It is a good reminder of how useful this problem can be. Even the cost of toothpicks were too great, at $3 a box, so match sticks, which are probably better suited for construction were used. Great choice, although Shirley's own son suggested setting it on fire when completed! Hey, I remember making toothpick structures ( free form) and watching them burn in the fireplace. It was fun.

Keeping up with the Johannesbergs

If the bridge exercise were the main issue, life would be just great. All across the world we have nothing better to do than to teach our youngsters about math and engineering concepts and better the lore as world occupants in peaceful and harmonious existence.

Squatter Camp

Okay, reality could be no further from itself. The fact that human beings can live in such makeshift conditions and still get to school at all is a wonder. Imagine living in a space made out of packing materials --in a community with perhaps 100,000 people eating corn meal, chicken feet,and wild spinach. With haphazard infrastucture and no plumbing, essencials such as water, food, and even energy are carried in and out.

I am no expert on Africa, I have never been, but the internet gives us glimpses of all sorts of things. Shirley has supplied us with anecdotal factual vignettes of her close up view. It can give you a better appreciation for what we have, most of us. Let alone the relatively slight differences among middle class americans. Be thankful for a shower and clean sheets, I guess.

Back to the Bridge

After giving Shirley some suggestions to relay to Themba, he got started on a design. For the most part, the toothpicks/matches formed a solid base on either side, and a road surface with a built up beam. The beginnings of trusses were started in these pictures and I gave some suggestions for strengthening them.

They may not have been finished, but I suggested tying the tops of their triangular beginnings of trusses. Also, an 'X' brace will help counteract any twisting if the bridge is tested.

It looks like Themba and his friend started cleaning off the match heads to make better building sticks. This is how the exercise helps one get 'hands-on' learning.

Shirley, it turns out, helps run a business with her husband -- a sort of community level utility. They sell battery charges and portable fuel. Another area of interest of mine, energy. In the area where Themba lives, energy is carried home by the children instead of hooked up directly. The structures are too temporary. This is a whole different story for another time.

After all, this is just a little story about a boy and his assignment. A generous woman who can, and does, help them.

It makes me think about connections in the world. What effect does it have on the human race to have a dialog between people so far apart? I know we are just now scratching the surface of an amazing new realm of computing and understanding. Business and world economies.

The more fortunate ones have a cart

Carrying home a car battery

The pervasiveness of American culture. My son immediately picked out the Spiderman outfit the little boy is wearing in the picture.

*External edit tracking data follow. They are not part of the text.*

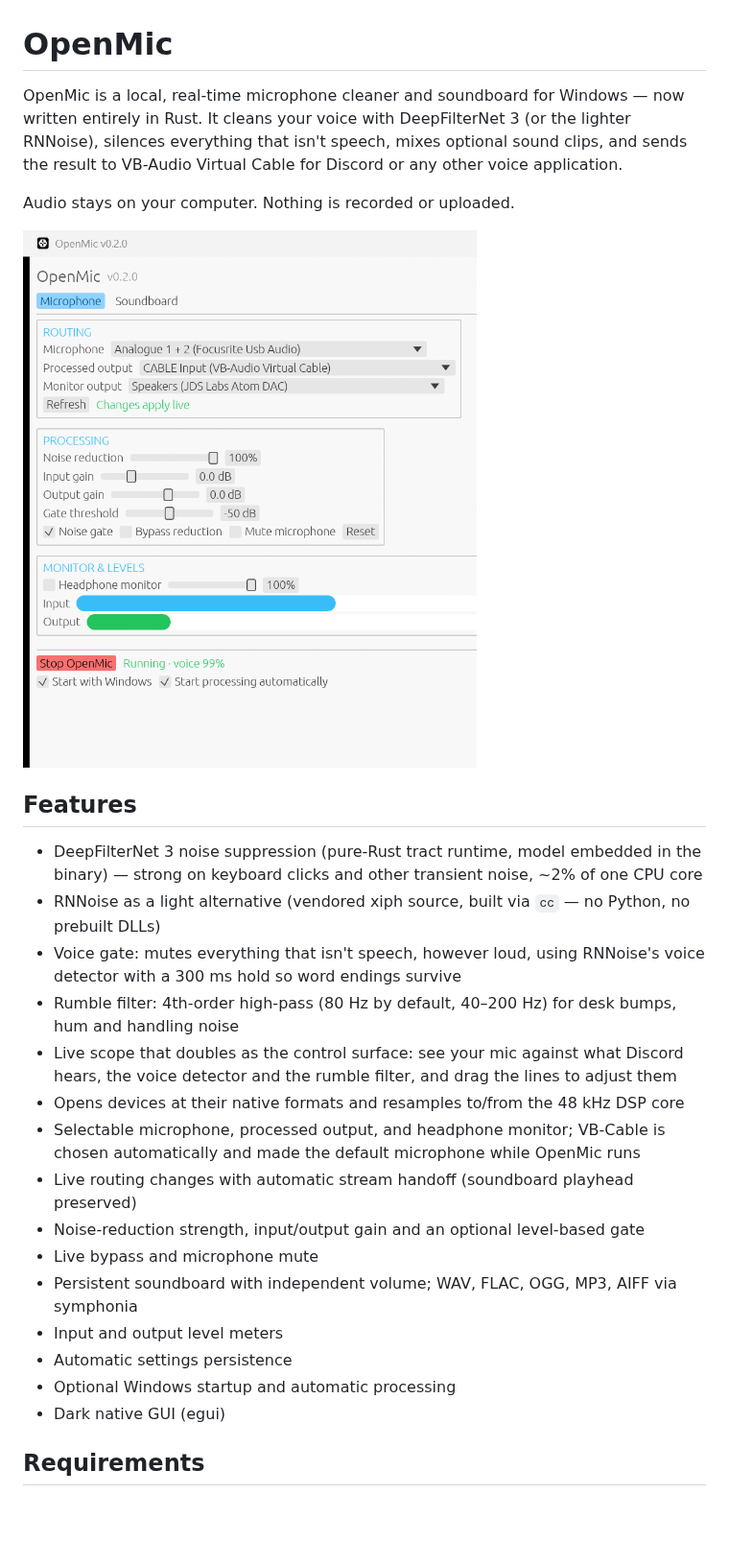
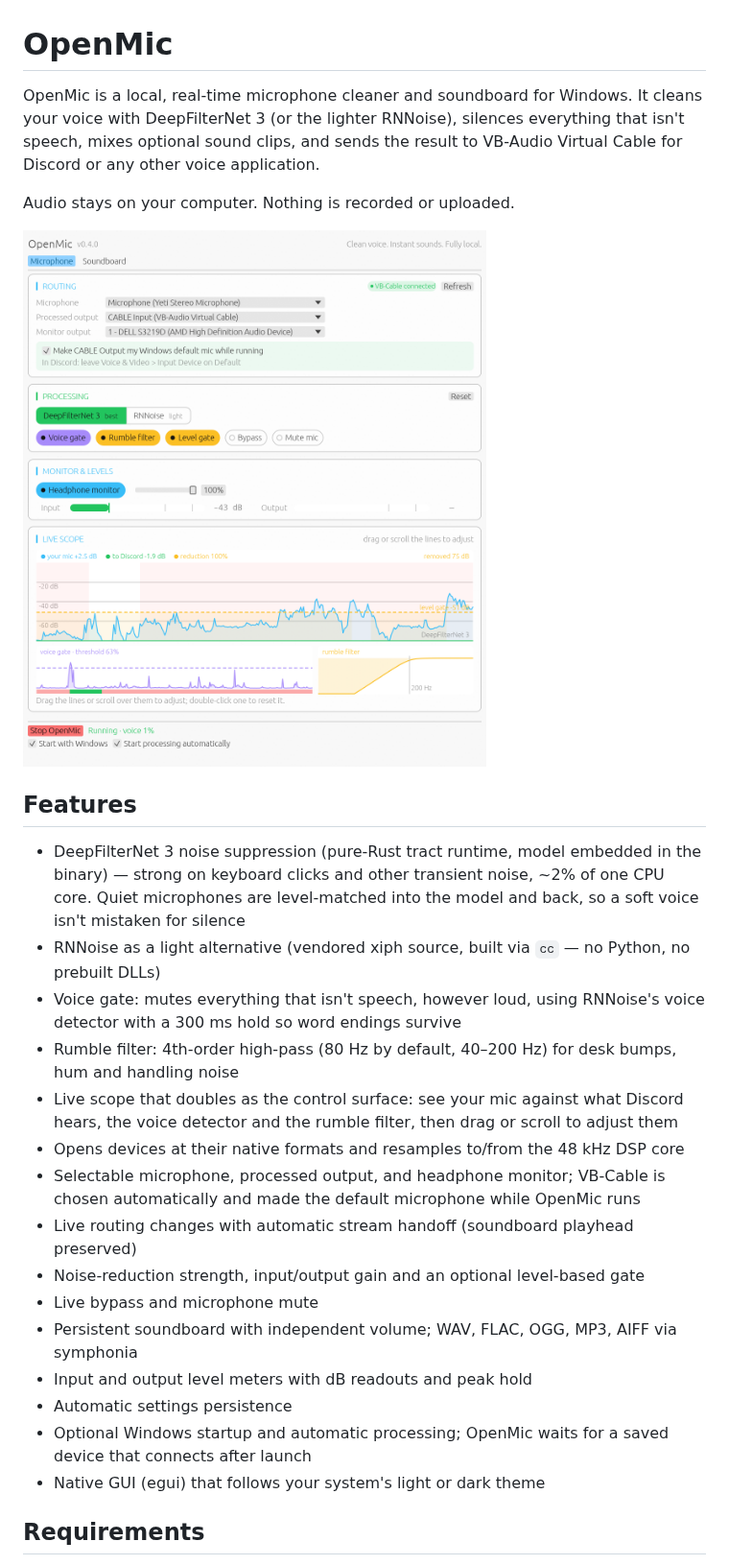
Before and after one commit to DevanMetz/openmic, a Markdown page: README.md, the part around one of its changes. Shown at 96% size. GitHub-like rendering; pictures changed too: docs/screenshot.png; blank space fills up the shorter version.

Commit message:
Update README and application screenshot

```diff
--- a/README.md
+++ b/README.md
@@ -1,6 +1,6 @@
 # OpenMic
 
-OpenMic is a local, real-time microphone cleaner and soundboard for Windows — now written entirely in Rust. It cleans your voice with DeepFilterNet 3 (or the lighter RNNoise), silences everything that isn't speech, mixes optional sound clips, and sends the result to VB-Audio Virtual Cable for Discord or any other voice application.
+OpenMic is a local, real-time microphone cleaner and soundboard for Windows. It cleans your voice with DeepFilterNet 3 (or the lighter RNNoise), silences everything that isn't speech, mixes optional sound clips, and sends the result to VB-Audio Virtual Cable for Discord or any other voice application.
 
 Audio stays on your computer. Nothing is recorded or uploaded.
 
@@ -8,21 +8,21 @@ Audio stays on your computer. Nothing is recorded or uploaded.
 
 ## Features
 
-- DeepFilterNet 3 noise suppression (pure-Rust tract runtime, model embedded in the binary) — strong on keyboard clicks and other transient noise, ~2% of one CPU core
+- DeepFilterNet 3 noise suppression (pure-Rust tract runtime, model embedded in the binary) — strong on keyboard clicks and other transient noise, ~2% of one CPU core. Quiet microphones are level-matched into the model and back, so a soft voice isn't mistaken for silence
 - RNNoise as a light alternative (vendored xiph source, built via `cc` — no Python, no prebuilt DLLs)
 - Voice gate: mutes everything that isn't speech, however loud, using RNNoise's voice detector with a 300 ms hold so word endings survive
 - Rumble filter: 4th-order high-pass (80 Hz by default, 40–200 Hz) for desk bumps, hum and handling noise
-- Live scope that doubles as the control surface: see your mic against what Discord hears, the voice detector and the rumble filter, and drag the lines to adjust them
+- Live scope that doubles as the control surface: see your mic against what Discord hears, the voice detector and the rumble filter, then drag or scroll to adjust them
 - Opens devices at their native formats and resamples to/from the 48 kHz DSP core
 - Selectable microphone, processed output, and headphone monitor; VB-Cable is chosen automatically and made the default microphone while OpenMic runs
 - Live routing changes with automatic stream handoff (soundboard playhead preserved)
 - Noise-reduction strength, input/output gain and an optional level-based gate
 - Live bypass and microphone mute
 - Persistent soundboard with independent volume; WAV, FLAC, OGG, MP3, AIFF via symphonia
-- Input and output level meters
+- Input and output level meters with dB readouts and peak hold
 - Automatic settings persistence
-- Optional Windows startup and automatic processing
-- Dark native GUI (egui)
+- Optional Windows startup and automatic processing; OpenMic waits for a saved device that connects after launch
+- Native GUI (egui) that follows your system's light or dark theme
 
 ## Requirements
 
```
Also changed, not shown: other parts of README.md (+20 -14 lines).
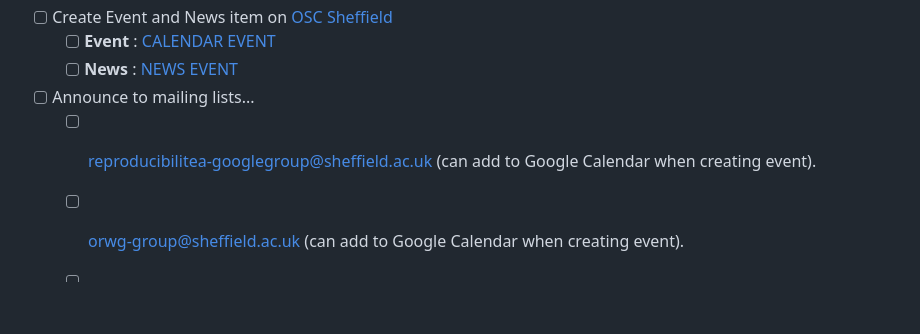
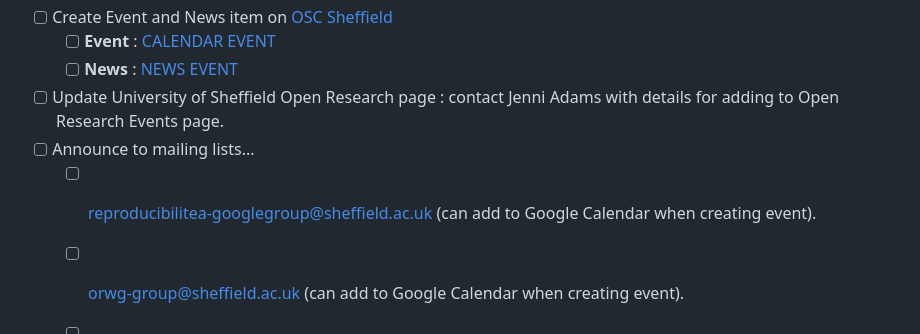
Before and after one commit to Reproducibilitea-Sheffield/Reproducibilitea-Sheffield.github.io, a Markdown page: .github/ISSUE_TEMPLATE/meeting_setup.md, the part around the change. GitHub-like rendering; blank space fills up the shorter version.

Commit message:
Correcting a few minor things that were wrong

```diff
--- a/.github/ISSUE_TEMPLATE/meeting_setup.md
+++ b/.github/ISSUE_TEMPLATE/meeting_setup.md
@@ -55,8 +55,11 @@ Please check off tasks as complete and fill in fields with details for reference
 + [ ] Create Event and News item on [OSC Sheffield](https://osc-international.com/osc-sheffield/)
   + [ ] **Event** : [CALENDAR EVENT](URL)
   + [ ] **News** : [NEWS EVENT](URL)
++ [ ] Update University of Sheffield Open Research page : contact Jenni Adams with details for adding to Open Research
+      Events page.
 + [ ] Announce to mailing lists...
-  + [ ] [reproducibilitea-googlegroup@sheffield.ac.uk](mailto:reproducibilitea-googlegroup@sheffield.ac.uk)  (can add to Google Calendar when creating event).
+  + [ ] [reproducibilitea-googlegroup@sheffield.ac.uk](mailto:reproducibilitea-googlegroup@sheffield.ac.uk)  (can add to
+        Google Calendar when creating event).
   + [ ] [orwg-group@sheffield.ac.uk](mailto:orwg-group@sheffield.ac.uk) (can add to Google Calendar when creating event).
   + [ ] [rse@sheffield.ac.uk](mailto:rse@sheffield.ac.uk)  (can add to Google Calendar when creating event).
   + [ ] Sheffield Hallam contact [Eddy Verban](mailto:E.Verbaan@shu.ac.uk) and [Pete Smith](mailto:P.R.Smith@shu.ac.uk)
```
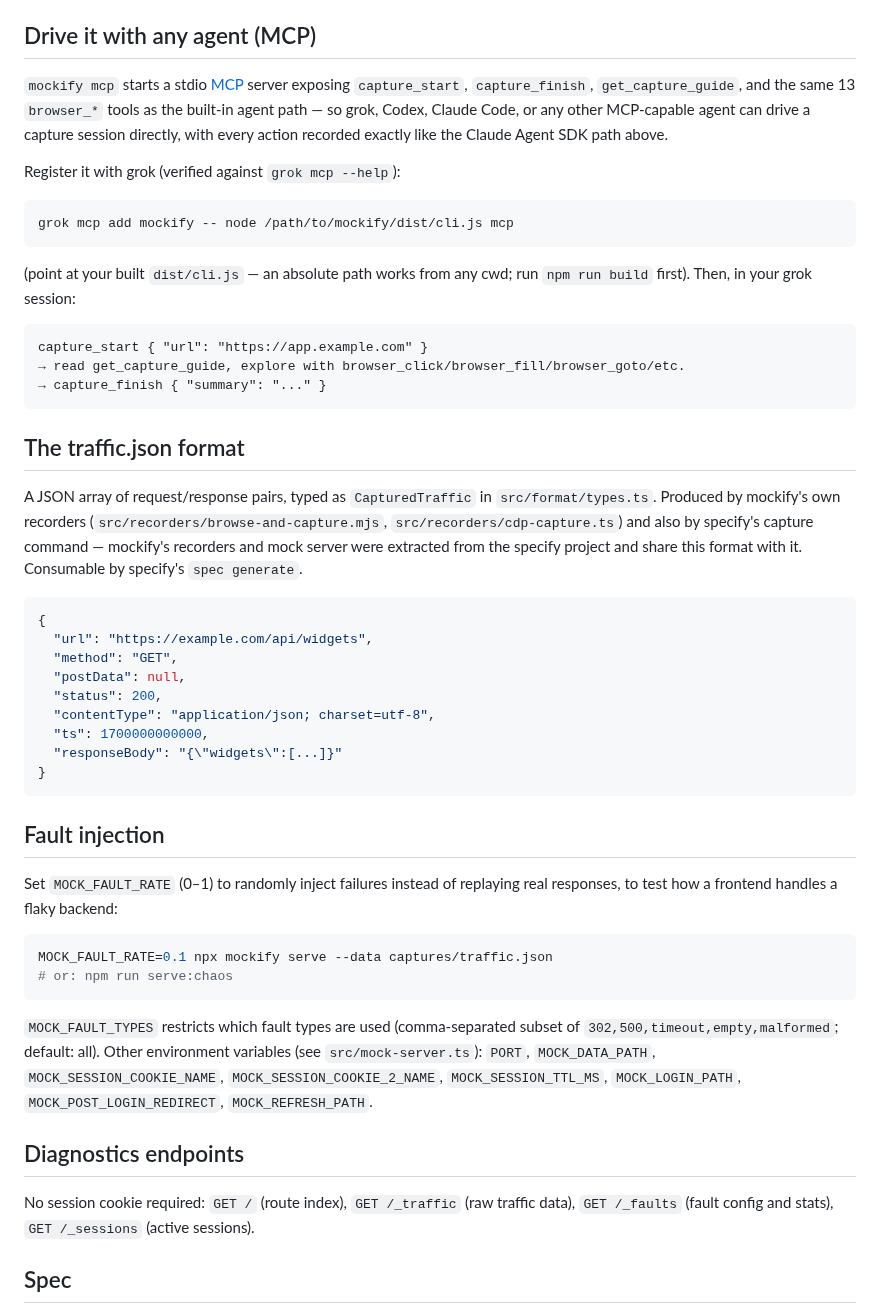
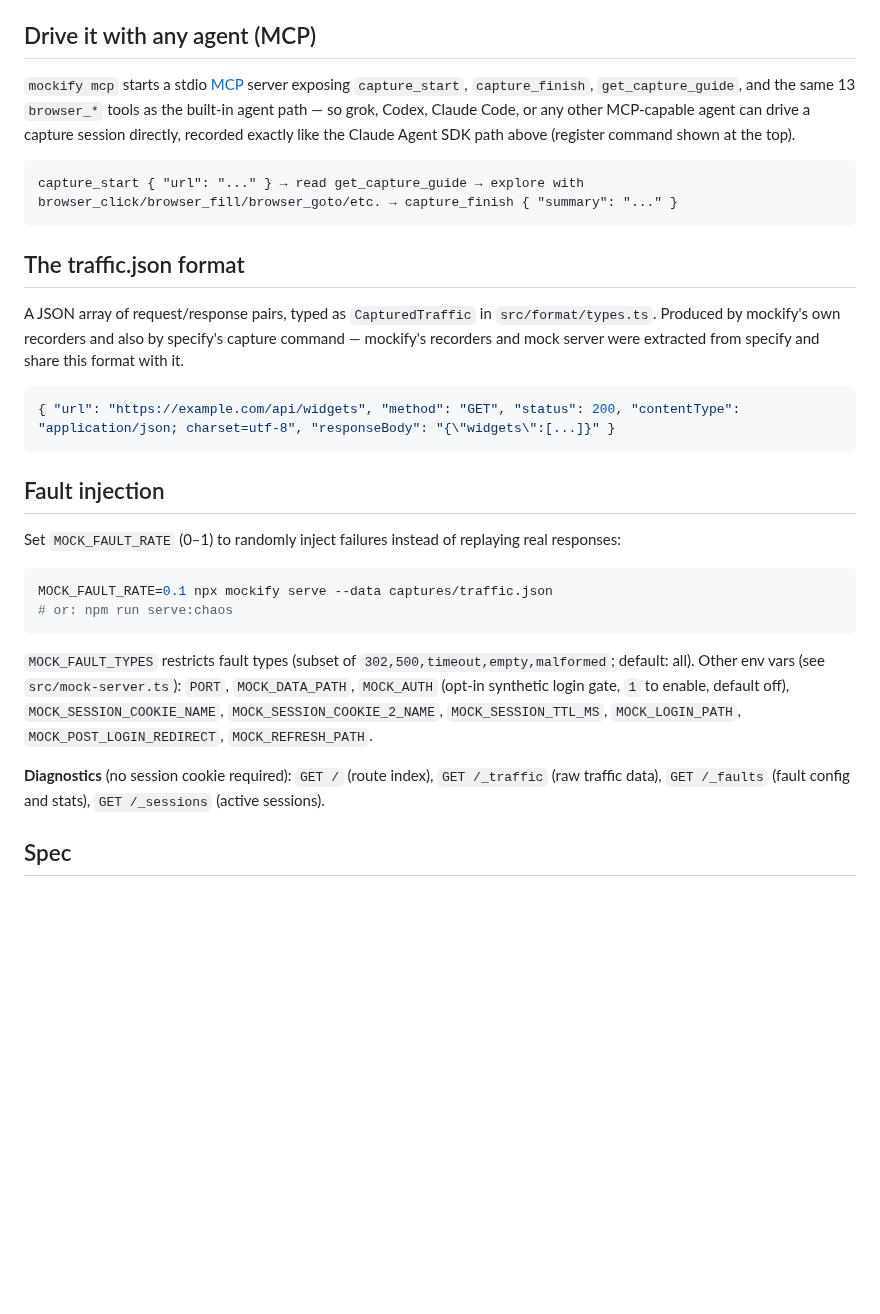
Before and after one commit to gm2211/mockify, a Markdown page: README.md, the part around one of its changes. GitHub-like rendering; blank space fills up the shorter version.

````diff
--- a/README.md
+++ b/README.md
@@ -42,52 +45,32 @@ Environment variables:
 
 ## Drive it with any agent (MCP)
 
-`mockify mcp` starts a stdio [MCP](https://modelcontextprotocol.io) server exposing `capture_start`, `capture_finish`, `get_capture_guide`, and the same 13 `browser_*` tools as the built-in agent path — so grok, Codex, Claude Code, or any other MCP-capable agent can drive a capture session directly, with every action recorded exactly like the Claude Agent SDK path above.
-
-Register it with grok (verified against `grok mcp --help`):
-
-```bash
-grok mcp add mockify -- node /path/to/mockify/dist/cli.js mcp
-```
-
-(point at your built `dist/cli.js` — an absolute path works from any cwd; run `npm run build` first). Then, in your grok session:
+`mockify mcp` starts a stdio [MCP](https://modelcontextprotocol.io) server exposing `capture_start`, `capture_finish`, `get_capture_guide`, and the same 13 `browser_*` tools as the built-in agent path — so grok, Codex, Claude Code, or any other MCP-capable agent can drive a capture session directly, recorded exactly like the Claude Agent SDK path above (register command shown at the top).
 
 ```
-capture_start { "url": "https://app.example.com" }
-→ read get_capture_guide, explore with browser_click/browser_fill/browser_goto/etc.
-→ capture_finish { "summary": "..." }
+capture_start { "url": "..." } → read get_capture_guide → explore with browser_click/browser_fill/browser_goto/etc. → capture_finish { "summary": "..." }
 ```
 
 ## The traffic.json format
 
-A JSON array of request/response pairs, typed as `CapturedTraffic` in `src/format/types.ts`. Produced by mockify's own recorders (`src/recorders/browse-and-capture.mjs`, `src/recorders/cdp-capture.ts`) and also by specify's capture command — mockify's recorders and mock server were extracted from the specify project and share this format with it. Consumable by specify's `spec generate`.
+A JSON array of request/response pairs, typed as `CapturedTraffic` in `src/format/types.ts`. Produced by mockify's own recorders and also by specify's capture command — mockify's recorders and mock server were extracted from specify and share this format with it.
 
 ```json
-{
-  "url": "https://example.com/api/widgets",
-  "method": "GET",
-  "postData": null,
-  "status": 200,
-  "contentType": "application/json; charset=utf-8",
-  "ts": 1700000000000,
-  "responseBody": "{\"widgets\":[...]}"
-}
+{ "url": "https://example.com/api/widgets", "method": "GET", "status": 200, "contentType": "application/json; charset=utf-8", "responseBody": "{\"widgets\":[...]}" }
 ```
 
 ## Fault injection
 
-Set `MOCK_FAULT_RATE` (0–1) to randomly inject failures instead of replaying real responses, to test how a frontend handles a flaky backend:
+Set `MOCK_FAULT_RATE` (0–1) to randomly inject failures instead of replaying real responses:
 
 ```bash
 MOCK_FAULT_RATE=0.1 npx mockify serve --data captures/traffic.json
 # or: npm run serve:chaos
 ```
 
-`MOCK_FAULT_TYPES` restricts which fault types are used (comma-separated subset of `302,500,timeout,empty,malformed`; default: all). Other environment variables (see `src/mock-server.ts`): `PORT`, `MOCK_DATA_PATH`, `MOCK_SESSION_COOKIE_NAME`, `MOCK_SESSION_COOKIE_2_NAME`, `MOCK_SESSION_TTL_MS`, `MOCK_LOGIN_PATH`, `MOCK_POST_LOGIN_REDIRECT`, `MOCK_REFRESH_PATH`.
+`MOCK_FAULT_TYPES` restricts fault types (subset of `302,500,timeout,empty,malformed`; default: all). Other env vars (see `src/mock-server.ts`): `PORT`, `MOCK_DATA_PATH`, `MOCK_AUTH` (opt-in synthetic login gate, `1` to enable, default off), `MOCK_SESSION_COOKIE_NAME`, `MOCK_SESSION_COOKIE_2_NAME`, `MOCK_SESSION_TTL_MS`, `MOCK_LOGIN_PATH`, `MOCK_POST_LOGIN_REDIRECT`, `MOCK_REFRESH_PATH`.
 
-## Diagnostics endpoints
-
-No session cookie required: `GET /` (route index), `GET /_traffic` (raw traffic data), `GET /_faults` (fault config and stats), `GET /_sessions` (active sessions).
+**Diagnostics** (no session cookie required): `GET /` (route index), `GET /_traffic` (raw traffic data), `GET /_faults` (fault config and stats), `GET /_sessions` (active sessions).
 
 ## Spec
 
````
Also changed, not shown: other parts of README.md (+25 -22 lines), assets/capture-montage.png (added), assets/demo.gif, 1 other file.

Notice how neatly dressed these young girls are. As humans,we adjust to adversity. Those batteries are heavy, yet there is a smile on her face. People live and grow in all situations. We find human dignity everywhere. Perhaps moreso under trying conditions, where it is needed most.